Our brains play all sorts of tricks on us, and here is one with some disturbing real-world implications. An experiment back in the 1990s, revisited this week by Brain Decoder, found that people will sometimes imagine hearing a foreign accent where one does not actually exist. What’s more, people subsequently report having a harder time remembering what the person with the (again, imaginary!) foreign accent said.
Here’s the gist of that study. Researchers asked college students at the University of Georgia to listen to an audio recording of an American-accented voice. The twist: Some of the students were shown a picture of a white professor and were told the voice belonged to her. Others were presented with a photo of a professor who was of Asian descent. Everything else about the photos were identical, including their dress and hairstyle, and the audio was exactly the same, too.

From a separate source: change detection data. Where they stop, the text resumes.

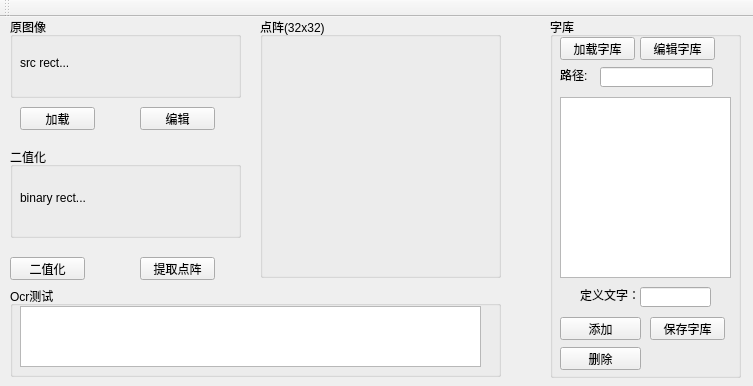
First picture: the form in Tool/Tool.ui, repository WallBreaker2/op, before the edit.
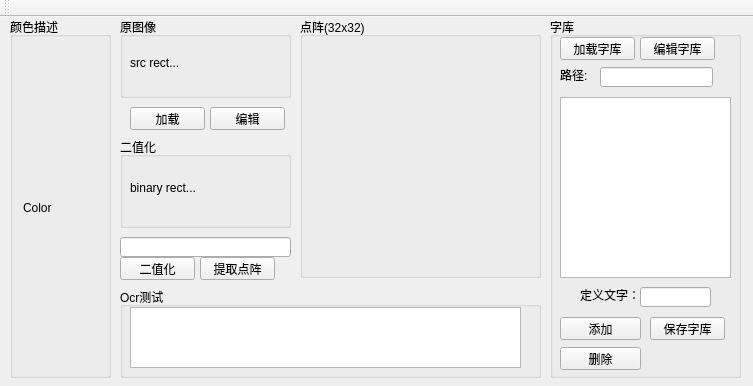
Second picture: the form after the edit.

Commit message: 添加颜色提取

What changed in the file:
```diff
--- a/Tool/Tool.ui
+++ b/Tool/Tool.ui
@@ -17,9 +17,9 @@
    <widget class="QGroupBox" name="groupBox">
     <property name="geometry">
      <rect>
-      <x>10</x>
+      <x>120</x>
       <y>0</y>
-      <width>231</width>
+      <width>171</width>
       <height>81</height>
      </rect>
     </property>
@@ -31,7 +31,7 @@
       <rect>
        <x>10</x>
        <y>20</y>
-       <width>211</width>
+       <width>151</width>
        <height>51</height>
       </rect>
      </property>
@@ -43,9 +43,9 @@
    <widget class="QGroupBox" name="groupBox_2">
     <property name="geometry">
      <rect>
-      <x>10</x>
-      <y>130</y>
-      <width>231</width>
+      <x>120</x>
+      <y>120</y>
+      <width>171</width>
       <height>91</height>
      </rect>
     </property>
@@ -57,7 +57,7 @@
       <rect>
        <x>10</x>
        <y>20</y>
-       <width>211</width>
+       <width>151</width>
        <height>61</height>
       </rect>
      </property>
@@ -69,7 +69,7 @@
    <widget class="QPushButton" name="pushButton">
     <property name="geometry">
      <rect>
-      <x>20</x>
+      <x>130</x>
       <y>90</y>
       <width>75</width>
       <height>23</height>
@@ -82,7 +82,7 @@
    <widget class="QPushButton" name="pushButton_3">
     <property name="geometry">
      <rect>
-      <x>140</x>
+      <x>210</x>
       <y>90</y>
       <width>75</width>
       <height>23</height>
@@ -95,7 +95,7 @@
    <widget class="QGroupBox" name="groupBox_4">
     <property name="geometry">
      <rect>
-      <x>260</x>
+      <x>300</x>
       <y>0</y>
       <width>241</width>
       <height>261</height>
@@ -248,7 +248,7 @@
    <widget class="QPushButton" name="pushButton_4">
     <property name="geometry">
      <rect>
-      <x>10</x>
+      <x>120</x>
       <y>240</y>
       <width>75</width>
       <height>23</height>
@@ -261,7 +261,7 @@
    <widget class="QPushButton" name="pushButton_5">
     <property name="geometry">
      <rect>
-      <x>140</x>
+      <x>200</x>
       <y>240</y>
       <width>75</width>
       <height>23</height>
@@ -274,9 +274,9 @@
    <widget class="QGroupBox" name="groupBox_3">
     <property name="geometry">
      <rect>
-      <x>10</x>
-      <y>269</y>
-      <width>491</width>
+      <x>120</x>
+      <y>270</y>
+      <width>421</width>
       <height>91</height>
      </rect>
     </property>
@@ -288,7 +288,7 @@
       <rect>
        <x>10</x>
        <y>20</y>
-       <width>461</width>
+       <width>391</width>
        <height>61</height>
       </rect>
      </property>
@@ -297,6 +297,42 @@
      </property>
     </widget>
    </widget>
+   <widget class="QGroupBox" name="groupBox_6">
+    <property name="geometry">
+     <rect>
+      <x>10</x>
+      <y>0</y>
+      <width>101</width>
+      <height>361</height>
+     </rect>
+    </property>
+    <property name="title">
+     <string>颜色描述</string>
+    </property>
+    <widget class="QLabel" name="label_5">
+     <property name="geometry">
+      <rect>
+       <x>13</x>
+       <y>40</y>
+       <width>81</width>
+       <height>301</height>
+      </rect>
+     </property>
+     <property name="text">
+      <string>Color</string>
+     </property>
+    </widget>
+   </widget>
+   <widget class="QLineEdit" name="lineEdit_3">
+    <property name="geometry">
+     <rect>
+      <x>120</x>
+      <y>220</y>
+      <width>171</width>
+      <height>20</height>
+     </rect>
+    </property>
+   </widget>
   </widget>
   <widget class="QToolBar" name="mainToolBar">
    <attribute name="toolBarArea">
```
The commit also changes 9 other files.
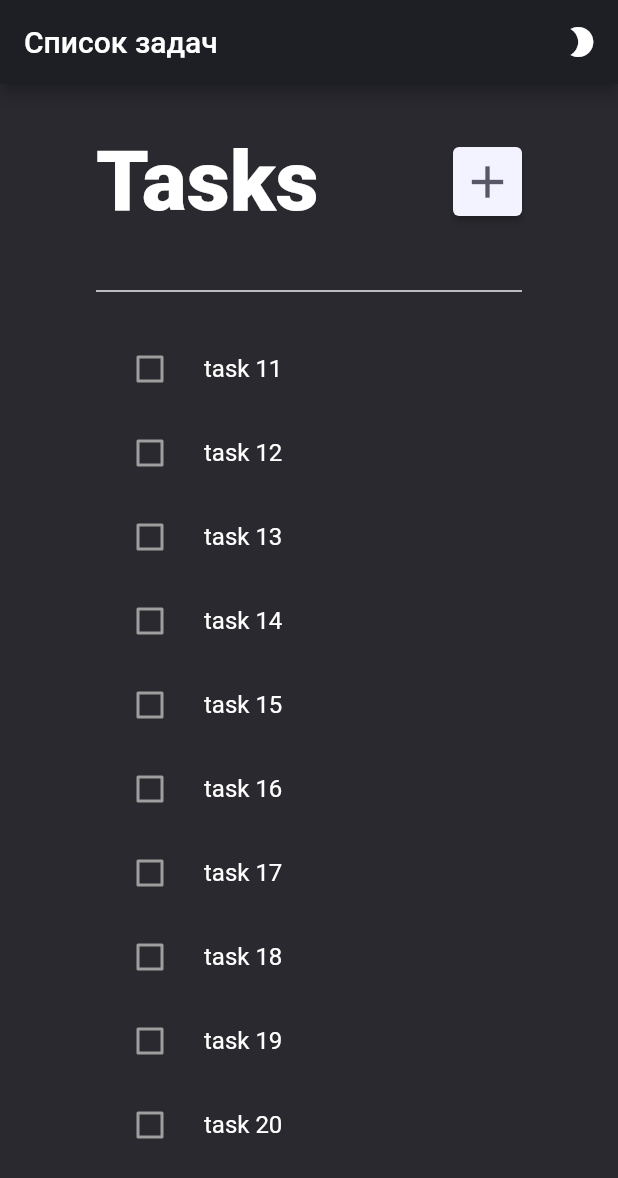
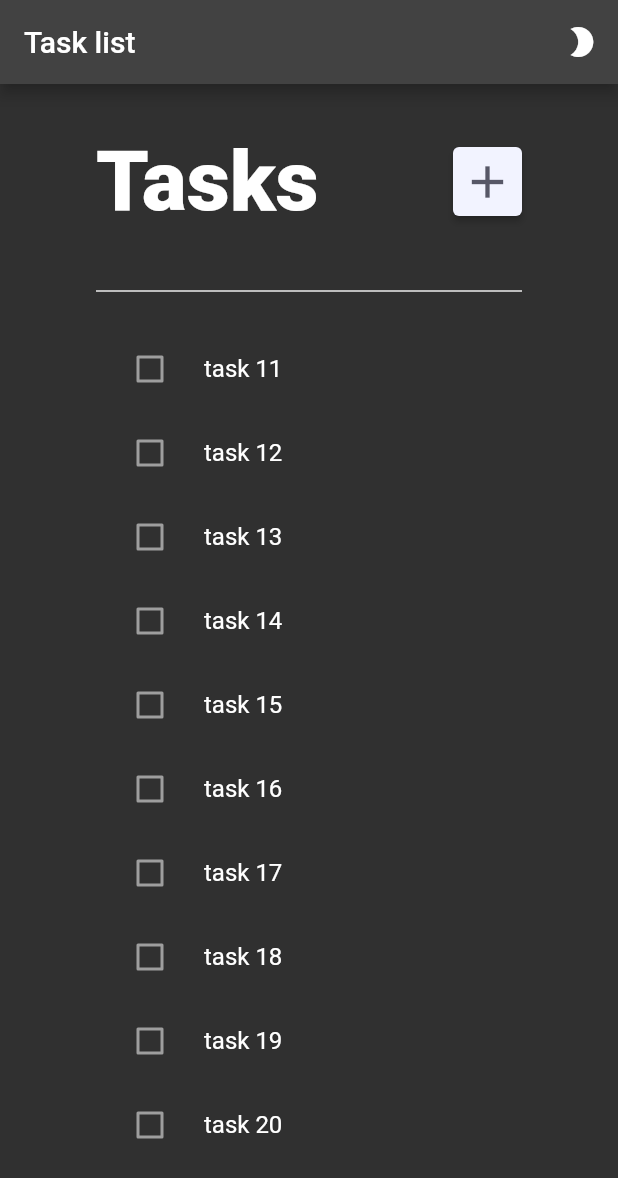
Before and after one commit to 1ldanlik/task-list-app, a Flutter app: the screen it shows after launch, scrolled down 576 dp, after a tap on the "sunny" icon, on a phone screen of 412 x 824 dp. Shown: the top 1178 px of the screen. Run offline on Flutter 3.47's test engine with Material 2 defaults, Android fonts, the phone set to English and light mode, and no system bars.

Commit message:
changing apps mode by theme in MaterialApp

```diff
--- a/lib/main.dart
+++ b/lib/main.dart
@@ -7,17 +7,33 @@ void main() {
   runApp(const RootWidget(child: MyApp()));
 }
 
-class MyApp extends StatelessWidget {
+class MyApp extends StatefulWidget {
   const MyApp({Key? key}) : super(key: key);
 
+  @override
+  State<MyApp> createState() => _MyAppState();
+
+  static _MyAppState? of(BuildContext context) => context.findAncestorStateOfType<_MyAppState>();
+}
+
+class _MyAppState extends State<MyApp> {
   // This widget is the root of your application.
+
+  ThemeMode _themeMode = ThemeMode.light;
+
+  void changeTheme(ThemeMode themeMode) {
+    setState(() {
+      _themeMode = themeMode;
+    });
+  }
+
   @override
   Widget build(BuildContext context) {
     return MaterialApp(
       title: 'Flutter Demo',
-      theme: ThemeData(
-        primarySwatch: Colors.blue,
-      ),
+      theme: ThemeData(),
+      darkTheme: ThemeData.dark(),
+      themeMode: _themeMode,
       home: TaskListRootWidget(
         child: MainPage(),
       ),
--- a/lib/screens/main_page.dart
+++ b/lib/screens/main_page.dart
@@ -1,4 +1,5 @@
 import 'package:flutter/material.dart';
+import 'package:task_list_app/main.dart';
 import 'package:task_list_app/utils/task_list.dart';
 
 import '../utils/change_app_theme.dart';
@@ -51,24 +52,24 @@ class _MainPageState extends State<MainPage> {
 
     final appThemeState = ChangeAppTheme.of(context);
     return Scaffold(
-      backgroundColor: appThemeState!.isDarkMode ? const Color(0xFF29292F) : null,
       appBar: AppBar(
-        backgroundColor: appThemeState.isDarkMode ? const Color(0xFF1E1F25) : null,
         title: Text(
-          'Список задач',
+          'Task list',
           style: TextStyle(
-            color: appThemeState.isDarkMode ? Colors.white : Colors.black,
+            color: appThemeState!.themeMode == ThemeMode.dark ? Colors.white : Colors.black,
           ),
         ),
         actions: [
           IconButton(
-            onPressed: () =>
-              appThemeState.isDarkMode
+            onPressed: () {
+              appThemeState.themeMode == ThemeMode.dark
                   ? appThemeState.toLightMode()
-                  : appThemeState.toDarkMode(),
+                  : appThemeState.toDarkMode();
+              MyApp.of(context)!.changeTheme(appThemeState.themeMode == ThemeMode.dark ? ThemeMode.light : ThemeMode.dark);
+            },
             icon: Icon(
-              appThemeState.isDarkMode ? Icons.mode_night : Icons.sunny,
-              color: appThemeState.isDarkMode ? Colors.white : Colors.black,
+              appThemeState.themeMode == ThemeMode.dark ? Icons.mode_night : Icons.sunny,
+              color: appThemeState.themeMode == ThemeMode.dark ? Colors.white : Colors.black,
             ),
           )
         ],
@@ -88,7 +89,7 @@ class _MainPageState extends State<MainPage> {
                     style: TextStyle(
                       fontSize: 56,
                       fontWeight: FontWeight.w800,
-                      color: appThemeState.isDarkMode
+                      color: appThemeState.themeMode == ThemeMode.dark
                           ? Colors.white
                           : Colors.black,
                     ),
@@ -136,7 +137,7 @@ class _MainPageState extends State<MainPage> {
                 visible: _isVisibleTextField,
                 child: TextField(
                   style: TextStyle(
-                    color: appThemeState.isDarkMode ? Colors.white : Colors.black,
+                    color: appThemeState.themeMode == ThemeMode.dark ? Colors.white : Colors.black,
                   ),
                   focusNode: _focusNode,
                   controller: _controller,
@@ -186,7 +187,7 @@ class _MainPageState extends State<MainPage> {
                           title: Text(
                             taskListWidget.taskList[index].title,
                             style: TextStyle(
-                              color: appThemeState.isDarkMode
+                              color: appThemeState.themeMode == ThemeMode.dark
                                   ? Colors.white
                                   : Colors.black,
                             ),
--- /dev/null
+++ b/lib/theme/theme.dart
@@ -0,0 +1,15 @@
+import 'package:flutter/material.dart';
+
+class TaskListAppTheme {
+static ThemeData get light {
+  return ThemeData(
+    brightness: Brightness.light,
+  );
+}
+
+static ThemeData get dark {
+  return ThemeData(
+      brightness: Brightness.dark,
+  );
+}
+}
--- a/lib/utils/change_app_theme.dart
+++ b/lib/utils/change_app_theme.dart
@@ -1,14 +1,14 @@
 import 'package:flutter/material.dart';
 
 class ChangeAppTheme extends InheritedWidget {
-  final bool isDarkMode;
+  final ThemeMode themeMode;
   final Widget child;
   final Function toDarkMode;
   final Function toLightMode;
 
   const ChangeAppTheme({
     Key? key,
-    required this.isDarkMode,
+    required this.themeMode,
     required this.toDarkMode,
     required this.toLightMode,
     required this.child
@@ -16,7 +16,7 @@ class ChangeAppTheme extends InheritedWidget {
 
   @override
   bool updateShouldNotify(ChangeAppTheme oldWidget) {
-    return isDarkMode != oldWidget.isDarkMode;
+    return themeMode != oldWidget.themeMode;
   }
 
   static ChangeAppTheme? of(BuildContext context) {
--- a/lib/widgets/root_widget.dart
+++ b/lib/widgets/root_widget.dart
@@ -15,26 +15,28 @@ class RootWidget extends StatefulWidget {
 }
 
 class _RootWidgetState extends State<RootWidget> {
-  bool isDarkMode = false;
+  // bool isDarkMode = false;
+
+  ThemeMode _themeMode = ThemeMode.light;
 
   void toDarkMode() {
     debugPrint('[[[[[[[[[[[[[[[[[[[[[[[[[[[[[');
     setState(() {
-      isDarkMode = true;
+      _themeMode = ThemeMode.dark;
     });
   }
 
   void toLightMode() {
     debugPrint('}}}}}}}}}}}}}}}}}}}}}}}}}}}}}}');
     setState(() {
-      isDarkMode = false;
+      _themeMode = ThemeMode.light;
     });
   }
 
   @override
   Widget build(BuildContext context) {
     return ChangeAppTheme(
-      isDarkMode: isDarkMode,
+      themeMode: _themeMode,
       toDarkMode: toDarkMode,
       toLightMode: toLightMode,
       child: const MyApp(),
```
Lines whose indentation alone changed are shown as unchanged.
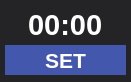
aibolem/TeleScore, file src/component/basiccomp/clocksetcomp.ui: the form before one commit.
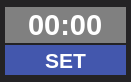
The form after the commit.

The edit to the form file:
```diff
--- a/src/component/basiccomp/clocksetcomp.ui
+++ b/src/component/basiccomp/clocksetcomp.ui
@@ -27,7 +27,7 @@
   </property>
   <property name="styleSheet">
    <string notr="true">background-color: #242325;
-color: white;</string>
+</string>
   </property>
   <layout class="QGridLayout" name="gridLayout">
    <property name="leftMargin">
@@ -85,6 +85,10 @@
        <bold>true</bold>
       </font>
      </property>
+     <property name="styleSheet">
+      <string notr="true">color: white;
+background-color: #808080;</string>
+     </property>
      <property name="inputMask">
       <string>00:00</string>
      </property>
```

And yet something weird happened when the researchers asked the students about what they’d heard. In the condition with the picture of the Asian woman, the students reported that the woman spoke with a foreign accent, and they were also less likely to remember details from her lecture than those who’d been told they’d been listening to a talk delivered by a Caucasian professor. Again: It was the exact same voice. Summarizing the findings to Brain Decoder, researcher Donald Rubin explained, “Basically, it showed that it’s possible for people to hallucinate a foreign accent.”
The study was replicated earlier this year, and Canadian researchers confirmed those earlier findings. Whether you know it or not, you are very likely judging a speaker’s voice by his or her appearance.